When you start monkeying around with markets, strange things happen. This is what the SEC is about to learn as market makers from the seven options exchanges are preparing to ask for exemptions from the new anti-free market SEC short-selling rules. See the article below (emphasis in article).
Tennille Tracy of Dow Jones Newswires reports:
The seven U.S. options exchanges are preparing to ask for an exemption from a new Securities and Exchange Commission rule aimed at slowing short-selling of stock in financial companies, people familiar with the effort said Wednesday.
By putting the kibosh on so-called naked short-selling in companies like Fannie Mae, Freddie Mac and Lehman Brothers, the SEC has complicated life for the market-makers in the options market.
Options market-makers routinely engage in short-selling to hedge positions they take with clients. The SEC’s July 15 decision disrupts that commonly used trading strategy and makes it more expensive to conduct business as usual.
“My book makes a market in nearly every name on [the SEC] list,” said Andy Schwarz, founder of AGS Specialist Partners. “This affects our book in a big way.”
Short sellers are betting that the price of a stock will fall. They do so by selling borrowed stock and then repaying the stock later, hopefully at a lower price. Some investors making such bets hoping to profit when a stock gets cheaper. Others, like options market makers, may merely be trying to offset the risk they take on when selling customers options that rise in value when stock prices fall.
The short-selling rule smacks of obvious panic.
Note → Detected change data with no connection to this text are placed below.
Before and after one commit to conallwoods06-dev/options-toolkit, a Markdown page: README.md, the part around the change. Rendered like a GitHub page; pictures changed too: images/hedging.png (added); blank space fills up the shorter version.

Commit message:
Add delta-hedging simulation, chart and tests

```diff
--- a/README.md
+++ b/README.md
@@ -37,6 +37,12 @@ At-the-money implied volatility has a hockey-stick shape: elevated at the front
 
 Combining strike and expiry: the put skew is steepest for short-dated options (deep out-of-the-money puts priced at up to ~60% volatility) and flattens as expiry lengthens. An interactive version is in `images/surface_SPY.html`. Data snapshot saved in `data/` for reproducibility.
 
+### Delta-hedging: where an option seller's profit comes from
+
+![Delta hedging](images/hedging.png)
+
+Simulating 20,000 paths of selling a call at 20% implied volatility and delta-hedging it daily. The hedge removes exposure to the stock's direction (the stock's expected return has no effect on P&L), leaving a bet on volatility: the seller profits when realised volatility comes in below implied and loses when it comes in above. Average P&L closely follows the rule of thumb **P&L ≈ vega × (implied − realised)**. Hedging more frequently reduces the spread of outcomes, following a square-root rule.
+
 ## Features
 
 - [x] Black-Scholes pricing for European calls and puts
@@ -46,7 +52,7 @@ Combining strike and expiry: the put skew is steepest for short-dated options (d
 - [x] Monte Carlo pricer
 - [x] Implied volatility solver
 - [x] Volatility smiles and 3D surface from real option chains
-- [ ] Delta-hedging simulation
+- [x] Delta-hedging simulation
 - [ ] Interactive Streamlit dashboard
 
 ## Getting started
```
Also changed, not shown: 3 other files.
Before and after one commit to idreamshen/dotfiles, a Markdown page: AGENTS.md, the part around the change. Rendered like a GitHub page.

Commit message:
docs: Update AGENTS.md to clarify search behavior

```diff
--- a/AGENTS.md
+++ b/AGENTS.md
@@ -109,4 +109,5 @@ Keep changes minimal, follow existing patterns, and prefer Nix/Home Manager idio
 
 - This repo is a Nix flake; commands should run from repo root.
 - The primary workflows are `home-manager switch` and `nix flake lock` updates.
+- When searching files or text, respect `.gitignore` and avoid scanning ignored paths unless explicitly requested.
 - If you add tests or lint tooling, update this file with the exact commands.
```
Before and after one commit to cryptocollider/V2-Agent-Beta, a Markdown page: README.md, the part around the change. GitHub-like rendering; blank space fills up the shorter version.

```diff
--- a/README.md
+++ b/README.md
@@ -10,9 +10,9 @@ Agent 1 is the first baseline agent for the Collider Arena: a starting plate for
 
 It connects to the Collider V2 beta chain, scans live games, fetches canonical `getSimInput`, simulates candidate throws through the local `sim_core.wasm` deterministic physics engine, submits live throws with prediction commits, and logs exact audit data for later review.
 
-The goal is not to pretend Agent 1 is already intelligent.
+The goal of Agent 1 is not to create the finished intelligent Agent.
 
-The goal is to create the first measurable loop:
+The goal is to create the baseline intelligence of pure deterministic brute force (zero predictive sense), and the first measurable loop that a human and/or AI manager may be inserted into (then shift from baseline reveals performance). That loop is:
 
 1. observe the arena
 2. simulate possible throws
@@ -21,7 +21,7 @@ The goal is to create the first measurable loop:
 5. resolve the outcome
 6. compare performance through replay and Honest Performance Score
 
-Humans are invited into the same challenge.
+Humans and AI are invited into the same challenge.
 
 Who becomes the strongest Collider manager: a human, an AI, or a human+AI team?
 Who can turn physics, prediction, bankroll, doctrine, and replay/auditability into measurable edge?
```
It is a regulatory anti-free market solution slapped on in a hurry. Obviously, the Feds want to prop up Fannie, Freddie and other weak financial institutions by any means necessary.
This rule will almost certainly stop naked short-selling. But, it’s the unintended and unforeseen consequences about which one has to worry.